Problem to work on >> Repeat every record exactly, but omit the images.

Content starts

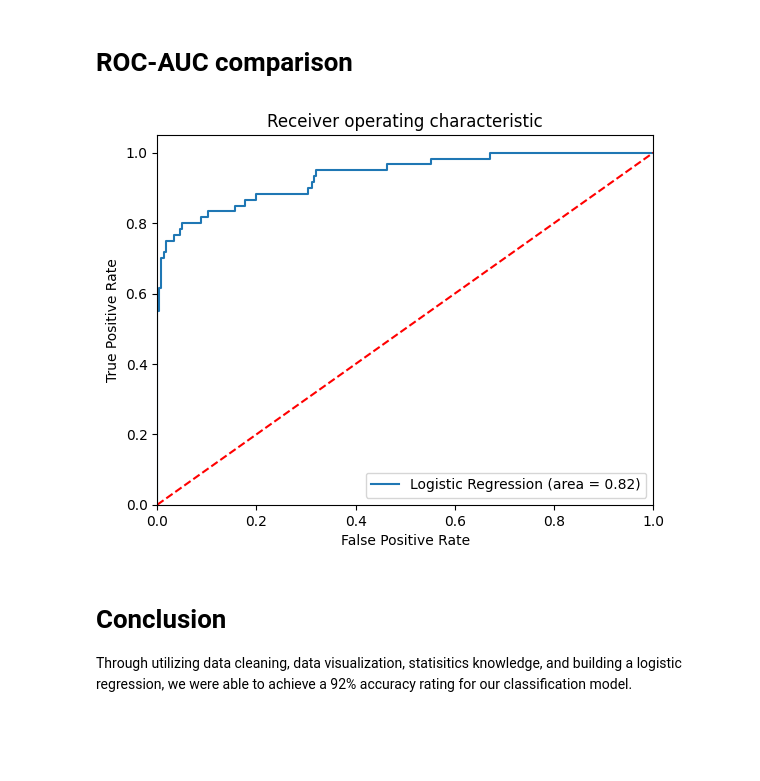
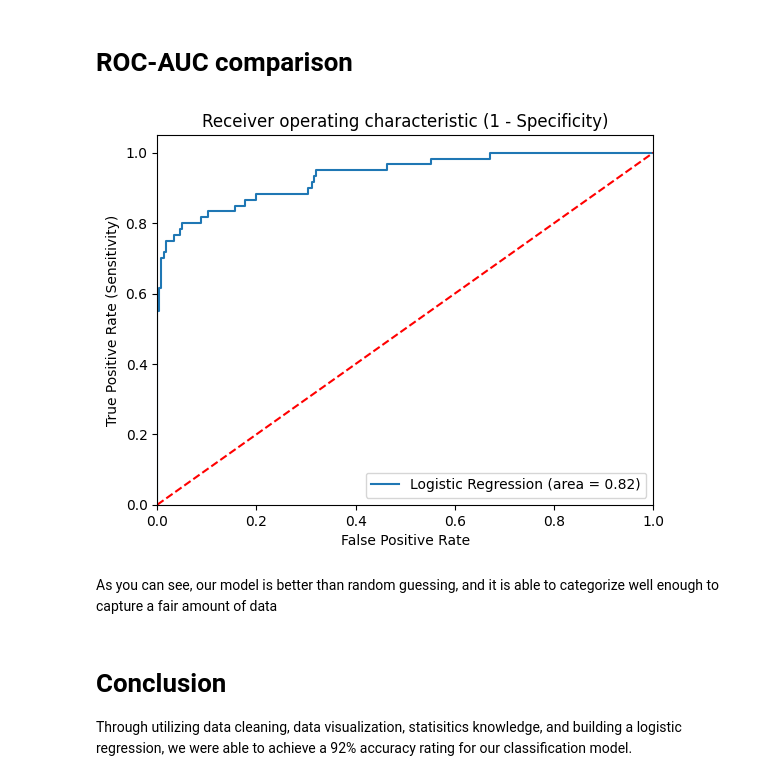
Before and after one commit to VitzJ/Predicting-for-Car-type-using-machine-learning-techniques, a Jupyter notebook: Car Sales no Smote, RFE, Logistic Regression.ipynb, the cells around one changed output. Drawn from its saved outputs; the diff is of its cells as text; code cells hidden in the pictures; blank space fills up the shorter version.

```diff
--- a/Car Sales no Smote, RFE, Logistic Regression.ipynb
+++ b/Car Sales no Smote, RFE, Logistic Regression.ipynb
@@ -517,22 +517,24 @@ Lastly, we will use ROC-AUC comparison to visualize the accuracy of the model
 # %%
 from sklearn.metrics import roc_auc_score
 from sklearn.metrics import roc_curve
 
 logit_roc_auc = roc_auc_score(y_test, logreg.predict(X_test))
 fpr, tpr, thresholds = roc_curve(y_test, logreg.predict_proba(X_test)[:, 1])
 plt.figure()
 plt.plot(fpr, tpr, label='Logistic Regression (area = %0.2f)' % logit_roc_auc)
 plt.plot([0, 1], [0, 1], 'r--')
 plt.xlim([0.0, 1.0])
 plt.ylim([0.0, 1.05])
 plt.xlabel('False Positive Rate')
-plt.ylabel('True Positive Rate')
-plt.title('Receiver operating characteristic')
+plt.ylabel('True Positive Rate (Sensitivity)')
+plt.title('Receiver operating characteristic (1 - Specificity)')
 plt.legend(loc="lower right")
 plt.savefig('Log_ROC')
 plt.show()
 # %% [output]
-[figure, old version]
+[figure, new version]
+# %% [markdown]
+As you can see, our model is better than random guessing, and it is able to categorize well enough to capture a fair amount of data
 # %% [markdown]
 # Conclusion
 
```
Also changed, not shown: parts of 6 cells of this notebook.
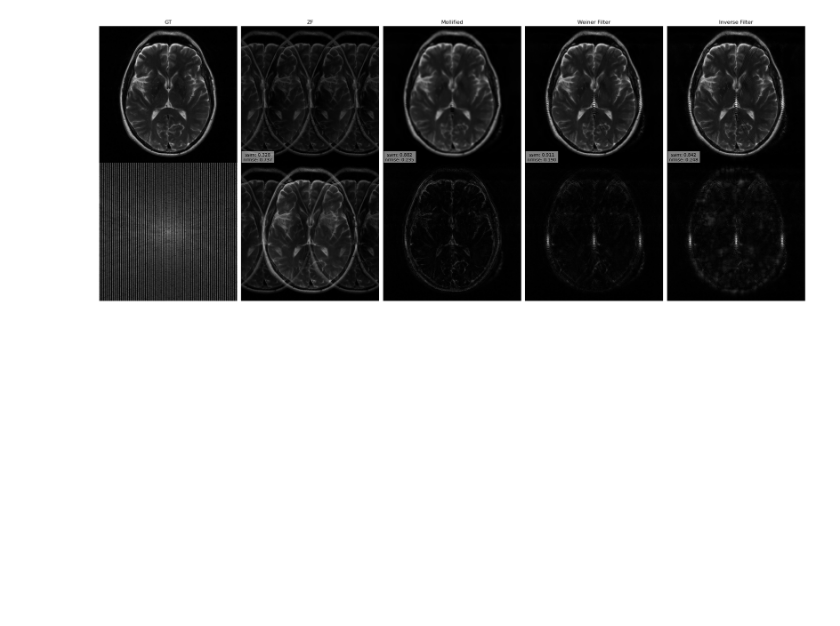
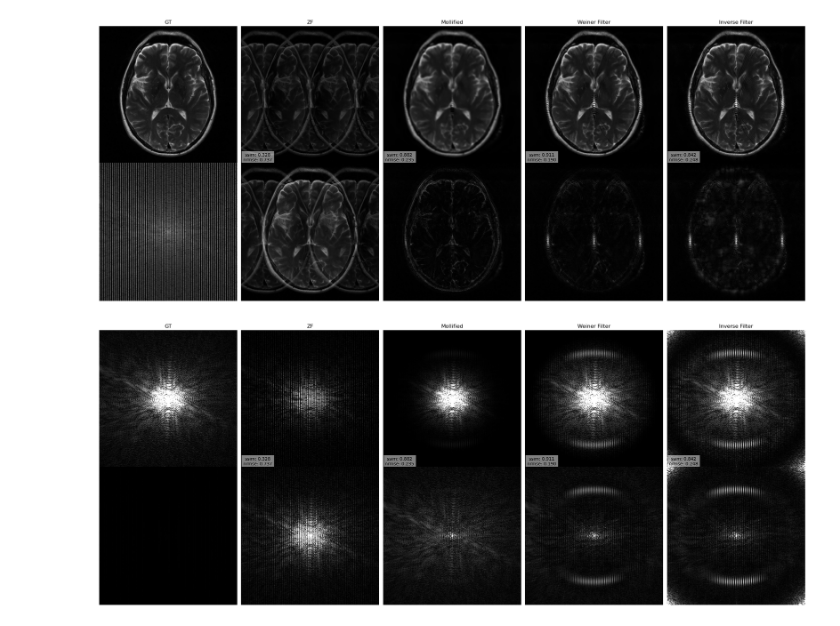
Before and after one commit to blevac/infty-diff, a Jupyter notebook: Recon/recon_viewer.ipynb, the cells around one changed output. Cells and saved outputs as stored; diff of their text form; code cells hidden in the pictures; blank space fills up the shorter version.

Commit message:
MRI recon files

```diff
--- a/Recon/recon_viewer.ipynb
+++ b/Recon/recon_viewer.ipynb
@@ -115,0 +106,55 @@ plt.tight_layout(pad=0.2)
+# %%
+# numpy centered 2d fft
+def fft(x):
+    return np.fft.fftshift(np.fft.fft2(np.fft.ifftshift(x)))
+
+vmax = 100
+plt.figure(figsize=(22.5,9))
+plt.subplot(2,5,1)
+plt.title('GT')
+plt.imshow(np.flipud(abs(fft(gt_img)[0,0])),cmap='gray',vmin=0, vmax = vmax)
+plt.axis('off')
+plt.subplot(2,5,2)
+plt.title('ZF')
+plt.imshow(np.flipud(abs(fft(ZF_recon)[0,0])),cmap='gray', vmin=0, vmax=vmax)
+plt.text(.12, 0.05, f'ssim: {ssim_ZF:.3f}\nnrmse: {nrmse_ZF:.3f}', horizontalalignment='center',verticalalignment='center', bbox=dict(facecolor='white', alpha=0.5),transform=plt.gca().transAxes)
+
+plt.axis('off')
+plt.subplot(2,5,3)
+plt.title('Mollified')
+plt.imshow(np.flipud(abs(fft(recon_img)[0,0])),cmap='gray', vmin=0, vmax=vmax)
+plt.text(.12, 0.05, f'ssim: {ssim_mol:.3f}\nnrmse: {nrmse_mol:.3f}', horizontalalignment='center',verticalalignment='center', bbox=dict(facecolor='white', alpha=0.5),transform=plt.gca().transAxes)
+
+plt.axis('off')
+plt.subplot(2,5,4)
+plt.title('Weiner Filter')
+plt.imshow(np.flipud(abs(fft(deblurred_recon_img)[0,0])),cmap='gray',vmin=0, vmax = vmax)
+plt.text(.12, 0.05, f'ssim: {ssim_db:.3f}\nnrmse: {nrmse_db:.3f}', horizontalalignment='center',verticalalignment='center', bbox=dict(facecolor='white', alpha=0.5),transform=plt.gca().transAxes)
+plt.axis('off')
+
+plt.axis('off')
+plt.subplot(2,5,5)
+plt.title('Inverse Filter')
+plt.imshow(np.flipud(abs(fft(inverse_recon_img)[0,0])),cmap='gray',vmin=0, vmax = vmax)
+plt.text(.12, 0.05, f'ssim: {ssim_inv:.3f}\nnrmse: {nrmse_inv:.3f}', horizontalalignment='center',verticalalignment='center', bbox=dict(facecolor='white', alpha=0.5),transform=plt.gca().transAxes)
+plt.axis('off')
+
+plt.subplot(2,5,6)
+plt.imshow(np.flipud(abs((kspace)[0,0]**.2)),cmap='gray', vmin=0, vmax=vmax)
+plt.axis('off')
+plt.subplot(2,5,7)
+plt.imshow(np.flipud(abs((fft(gt_img-ZF_recon))[0,0])),cmap='gray', vmin=0, vmax=vmax)
+plt.axis('off')
+plt.subplot(2,5,8)
+plt.imshow(np.flipud(abs((fft(gt_img-recon_img))[0,0])),cmap='gray', vmin=0, vmax=vmax)
+plt.axis('off')
+plt.subplot(2,5,9)
+plt.imshow(np.flipud(abs((fft(gt_img-deblurred_recon_img))[0,0])),cmap='gray',vmin=0, vmax = vmax)
+plt.axis('off')
+plt.subplot(2,5,10)
+plt.imshow(np.flipud(abs((fft(gt_img-inverse_recon_img))[0,0])),cmap='gray',vmin=0, vmax = vmax)
+plt.axis('off')
+
+plt.tight_layout(pad=0.2)
+# %% [output]
+[figure, added]
```
Also changed, not shown: parts of 2 cells of this notebook, 2 other files.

Content ends

Written response >>
Before and after one commit to VitzJ/Predicting-for-Car-type-using-machine-learning-techniques, a Jupyter notebook: Car Sales no Smote, RFE, Logistic Regression.ipynb, the cells around one changed output. Drawn from its saved outputs; the diff is of its cells as text; code cells hidden in the pictures; blank space fills up the shorter version.

```diff
--- a/Car Sales no Smote, RFE, Logistic Regression.ipynb
+++ b/Car Sales no Smote, RFE, Logistic Regression.ipynb
@@ -517,22 +517,24 @@ Lastly, we will use ROC-AUC comparison to visualize the accuracy of the model
 # %%
 from sklearn.metrics import roc_auc_score
 from sklearn.metrics import roc_curve
 
 logit_roc_auc = roc_auc_score(y_test, logreg.predict(X_test))
 fpr, tpr, thresholds = roc_curve(y_test, logreg.predict_proba(X_test)[:, 1])
 plt.figure()
 plt.plot(fpr, tpr, label='Logistic Regression (area = %0.2f)' % logit_roc_auc)
 plt.plot([0, 1], [0, 1], 'r--')
 plt.xlim([0.0, 1.0])
 plt.ylim([0.0, 1.05])
 plt.xlabel('False Positive Rate')
-plt.ylabel('True Positive Rate')
-plt.title('Receiver operating characteristic')
+plt.ylabel('True Positive Rate (Sensitivity)')
+plt.title('Receiver operating characteristic (1 - Specificity)')
 plt.legend(loc="lower right")
 plt.savefig('Log_ROC')
 plt.show()
 # %% [output]
-[figure, old version]
+[figure, new version]
+# %% [markdown]
+As you can see, our model is better than random guessing, and it is able to categorize well enough to capture a fair amount of data
 # %% [markdown]
 # Conclusion
 
```
Also changed, not shown: parts of 6 cells of this notebook.
Before and after one commit to blevac/infty-diff, a Jupyter notebook: Recon/recon_viewer.ipynb, the cells around one changed output. Cells and saved outputs as stored; diff of their text form; code cells hidden in the pictures; blank space fills up the shorter version.

Commit message:
MRI recon files

```diff
--- a/Recon/recon_viewer.ipynb
+++ b/Recon/recon_viewer.ipynb
@@ -115,0 +106,55 @@ plt.tight_layout(pad=0.2)
+# %%
+# numpy centered 2d fft
+def fft(x):
+    return np.fft.fftshift(np.fft.fft2(np.fft.ifftshift(x)))
+
+vmax = 100
+plt.figure(figsize=(22.5,9))
+plt.subplot(2,5,1)
+plt.title('GT')
+plt.imshow(np.flipud(abs(fft(gt_img)[0,0])),cmap='gray',vmin=0, vmax = vmax)
+plt.axis('off')
+plt.subplot(2,5,2)
+plt.title('ZF')
+plt.imshow(np.flipud(abs(fft(ZF_recon)[0,0])),cmap='gray', vmin=0, vmax=vmax)
+plt.text(.12, 0.05, f'ssim: {ssim_ZF:.3f}\nnrmse: {nrmse_ZF:.3f}', horizontalalignment='center',verticalalignment='center', bbox=dict(facecolor='white', alpha=0.5),transform=plt.gca().transAxes)
+
+plt.axis('off')
+plt.subplot(2,5,3)
+plt.title('Mollified')
+plt.imshow(np.flipud(abs(fft(recon_img)[0,0])),cmap='gray', vmin=0, vmax=vmax)
+plt.text(.12, 0.05, f'ssim: {ssim_mol:.3f}\nnrmse: {nrmse_mol:.3f}', horizontalalignment='center',verticalalignment='center', bbox=dict(facecolor='white', alpha=0.5),transform=plt.gca().transAxes)
+
+plt.axis('off')
+plt.subplot(2,5,4)
+plt.title('Weiner Filter')
+plt.imshow(np.flipud(abs(fft(deblurred_recon_img)[0,0])),cmap='gray',vmin=0, vmax = vmax)
+plt.text(.12, 0.05, f'ssim: {ssim_db:.3f}\nnrmse: {nrmse_db:.3f}', horizontalalignment='center',verticalalignment='center', bbox=dict(facecolor='white', alpha=0.5),transform=plt.gca().transAxes)
+plt.axis('off')
+
+plt.axis('off')
+plt.subplot(2,5,5)
+plt.title('Inverse Filter')
+plt.imshow(np.flipud(abs(fft(inverse_recon_img)[0,0])),cmap='gray',vmin=0, vmax = vmax)
+plt.text(.12, 0.05, f'ssim: {ssim_inv:.3f}\nnrmse: {nrmse_inv:.3f}', horizontalalignment='center',verticalalignment='center', bbox=dict(facecolor='white', alpha=0.5),transform=plt.gca().transAxes)
+plt.axis('off')
+
+plt.subplot(2,5,6)
+plt.imshow(np.flipud(abs((kspace)[0,0]**.2)),cmap='gray', vmin=0, vmax=vmax)
+plt.axis('off')
+plt.subplot(2,5,7)
+plt.imshow(np.flipud(abs((fft(gt_img-ZF_recon))[0,0])),cmap='gray', vmin=0, vmax=vmax)
+plt.axis('off')
+plt.subplot(2,5,8)
+plt.imshow(np.flipud(abs((fft(gt_img-recon_img))[0,0])),cmap='gray', vmin=0, vmax=vmax)
+plt.axis('off')
+plt.subplot(2,5,9)
+plt.imshow(np.flipud(abs((fft(gt_img-deblurred_recon_img))[0,0])),cmap='gray',vmin=0, vmax = vmax)
+plt.axis('off')
+plt.subplot(2,5,10)
+plt.imshow(np.flipud(abs((fft(gt_img-inverse_recon_img))[0,0])),cmap='gray',vmin=0, vmax = vmax)
+plt.axis('off')
+
+plt.tight_layout(pad=0.2)
+# %% [output]
+[figure, added]
```
Also changed, not shown: parts of 2 cells of this notebook, 2 other files.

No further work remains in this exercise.